Object Name:
Roundel
Date:
late 16th–early 17th century
Geography:
Attributed to India, Deccan, Hyderabad
Medium:
Sandstone; carved, traces of pigment
Dimensions:
Diam. 18 1/2 in. (47 cm) D. 1 3/16 in. (3 cm) Wt. 10 lbs. (4.5 kg)
Classification:
Stone
Credit Line:
Edward Pearce Casey Fund, 1985
Accession Number:
1985.240.1
On view at The Met Fifth Avenue in Gallery 463
Decorative roundels are found in the spandrels of arches on many buildings in the Deccan, but those with calligraphic decoration only appear in mosques and tombs. The inscription on this roundel reads "Ya 'Aziz" (O Mighty), one of the ninety-nine names of God in the Islamic tradition. Each phrase is first written vertically and then in mirror image to form a decorative unit that is repeated eight times around the roundel.
Two Calligraphic Roundels (MMA nos. 1985.240.1 and 1991.233)

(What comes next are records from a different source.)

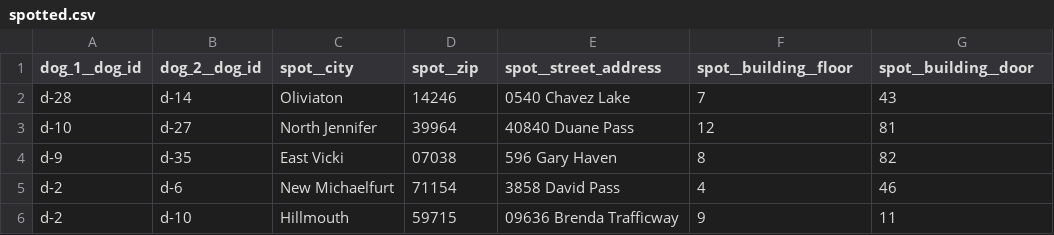
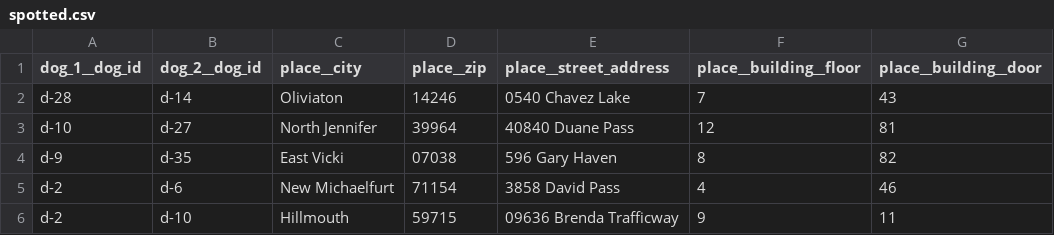
Before and after one commit to sscu-budapest/datazimmer, a CSV file: dogshow/artifacts/data/spotted.csv, drawn as a sheet; only a part is shown.

```diff
--- a/dogshow/artifacts/data/spotted.csv
+++ b/dogshow/artifacts/data/spotted.csv
@@ -1,2 +1,2 @@
-dog_1__dog_id,dog_2__dog_id,spot__city,spot__zip,spot__street_address,spot__building__floor,spot__building__door
+dog_1__dog_id,dog_2__dog_id,place__city,place__zip,place__street_address,place__building__floor,place__building__door
 d-28,d-14,Oliviaton,14246,0540 Chavez Lake,7,43
```
Also changed, not shown: dogshow/artifacts/data/comp.csv, dogshow/artifacts/data/dog2.csv, 5 other files.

Carved sandstone and painted-wood calligraphic roundels like these examples are typically found on the spandrels of the arched portals, niches, and interior walls of sixteenth- and seventeenth-century buildings in the Deccan region of India. The carved inscription in thuluth script on MMA no. 1985.240.1 repeats "Ya ‘Aziz," one of the asma al-husna (ninety-nine names of God), eight times in mirror image. The roundel is stylistically related to several carved black basalt examples on the spandrels of the late sixteenth-century Qutb Shahi guesthouse Shaikhpet Sarai (caravanserai) in Hyderabad, built under Muhammad Quli Qutb Shah (1580–1611).[1] Similar painted roundels in crimson, brown, and gold outlined in black are also found in the southern hallway of the Bahmanid tomb of Ahmad Shah Wali (r. 1422–36) at Ashtur, near Bidar, which may have served as an earlier source of inspiration for the later examples.[2] The presence of traces of red pigments on the Museum’s sandstone example suggests that it was also once painted in a similar palette.

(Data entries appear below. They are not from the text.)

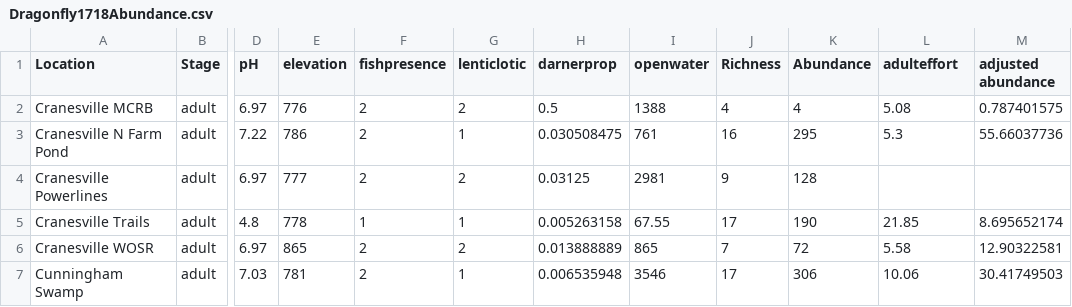
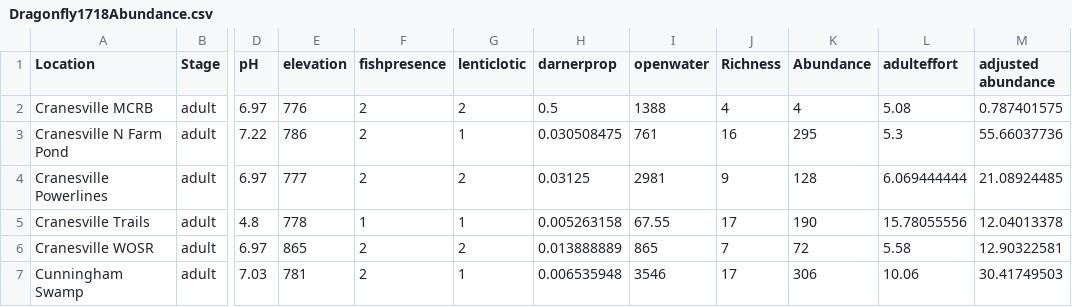
Before and after one commit to bpliberto/caphistory, a CSV file: Dragonfly1718Abundance.csv, drawn as a sheet; only a part is shown, gaps mark what is left out; the diff names each change by its address in the sheet, - before the commit and + after, or states it on an @@ line.

```diff
--- a/Dragonfly1718Abundance.csv
+++ b/Dragonfly1718Abundance.csv
-L4 (adulteffort): (empty)
+L4 (adulteffort): 6.069444444
-M4 (adjusted abundance): (empty)
+M4 (adjusted abundance): 21.08924485
-L5 (adulteffort): 21.85
+L5 (adulteffort): 15.78055556
-M5 (adjusted abundance): 8.695652174
+M5 (adjusted abundance): 12.04013378
```
Also changed, not shown: 1 other file.
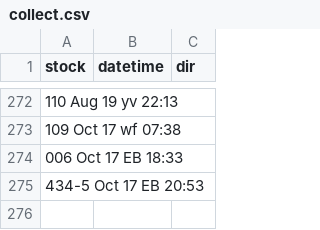
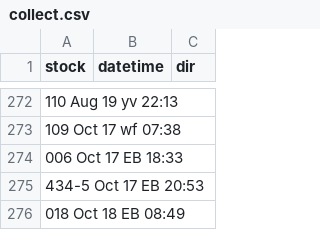
Before and after one commit to bryan7ran/banff-high-speed-rail, a CSV file: collect.csv, drawn as a sheet; only a part is shown, gaps mark what is left out; the diff names each change by its address in the sheet, - before the commit and + after, or states it on an @@ line.

Commit message:
Update collect.csv

```diff
--- a/collect.csv
+++ b/collect.csv
+row 276: 018 Oct 18 EB 08:49
```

A carved-wood roundel, MMA no. 1991.233, from the first half of the seventeenth century contains two of the asma al-husna, first written vertically and then in mirror image and repeated eight times around the roundel. The composition springs from two rows of flamelike lappets. Remains of red, blue, yellow, and green paint on this roundel, as well as gold and possibly silver leaf, indicate an originally vibrant palette of decoration, which was likely refinished periodically. While not many wood roundels survive, this one is related to a group of now heavily repainted examples affixed to the upper walls of the Badshahi ‘Ashurkhana in Hyderabad (a Shi‘i shrine commemorating the martyrdom at Karbala of Husain, the Prophet’s grandson, erected in 1593–96 with tiles added in 1611), also built under the patronage of Muhammad Quli Qutb Shah.[3] The building is well known for its large, fine, cut-tile mosaic decoration, particularly the tear-shaped medallions and images of ‘alams (Shi‘i processional standards) in a distinct Deccani palette covering its interior walls. In fact, a number of the cut-tile mosaic calligraphic medallions on the two sides of the central niche containing the ‘alams resemble the carved sandstone and basalt roundels discussed here.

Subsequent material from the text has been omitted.